• **GIVEN RECORDS**
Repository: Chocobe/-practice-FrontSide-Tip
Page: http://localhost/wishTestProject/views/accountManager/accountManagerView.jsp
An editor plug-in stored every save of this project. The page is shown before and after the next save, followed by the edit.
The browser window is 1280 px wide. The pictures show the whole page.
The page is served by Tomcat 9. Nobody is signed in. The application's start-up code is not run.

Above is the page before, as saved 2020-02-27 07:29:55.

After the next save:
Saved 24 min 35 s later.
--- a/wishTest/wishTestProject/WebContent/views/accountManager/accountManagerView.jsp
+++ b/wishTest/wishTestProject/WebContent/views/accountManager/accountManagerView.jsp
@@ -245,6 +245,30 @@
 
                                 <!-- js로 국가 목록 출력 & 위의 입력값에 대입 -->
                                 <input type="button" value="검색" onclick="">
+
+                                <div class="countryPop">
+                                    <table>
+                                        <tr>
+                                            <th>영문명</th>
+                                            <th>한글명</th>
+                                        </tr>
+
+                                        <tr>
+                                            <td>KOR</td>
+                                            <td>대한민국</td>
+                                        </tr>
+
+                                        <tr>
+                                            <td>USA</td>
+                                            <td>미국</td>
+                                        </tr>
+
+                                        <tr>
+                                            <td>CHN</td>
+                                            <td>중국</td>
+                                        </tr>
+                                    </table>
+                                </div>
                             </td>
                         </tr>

• **INSTRUCTIONS FOR THE TASK**
Please reproduce the records above in their entirety, exactly as given.

• **ANSWER**
Repository: Chocobe/-practice-FrontSide-Tip
Page: http://localhost/wishTestProject/views/accountManager/accountManagerView.jsp
An editor plug-in stored every save of this project. The page is shown before and after the next save, followed by the edit.
The browser window is 1280 px wide. The pictures show the whole page.
The page is served by Tomcat 9. Nobody is signed in. The application's start-up code is not run.

Above is the page before, as saved 2020-02-27 07:29:55.

After the next save:
Saved 24 min 35 s later.
--- a/wishTest/wishTestProject/WebContent/views/accountManager/accountManagerView.jsp
+++ b/wishTest/wishTestProject/WebContent/views/accountManager/accountManagerView.jsp
@@ -245,6 +245,30 @@
 
                                 <!-- js로 국가 목록 출력 & 위의 입력값에 대입 -->
                                 <input type="button" value="검색" onclick="">
+
+                                <div class="countryPop">
+                                    <table>
+                                        <tr>
+                                            <th>영문명</th>
+                                            <th>한글명</th>
+                                        </tr>
+
+                                        <tr>
+                                            <td>KOR</td>
+                                            <td>대한민국</td>
+                                        </tr>
+
+                                        <tr>
+                                            <td>USA</td>
+                                            <td>미국</td>
+                                        </tr>
+
+                                        <tr>
+                                            <td>CHN</td>
+                                            <td>중국</td>
+                                        </tr>
+                                    </table>
+                                </div>
                             </td>
                         </tr>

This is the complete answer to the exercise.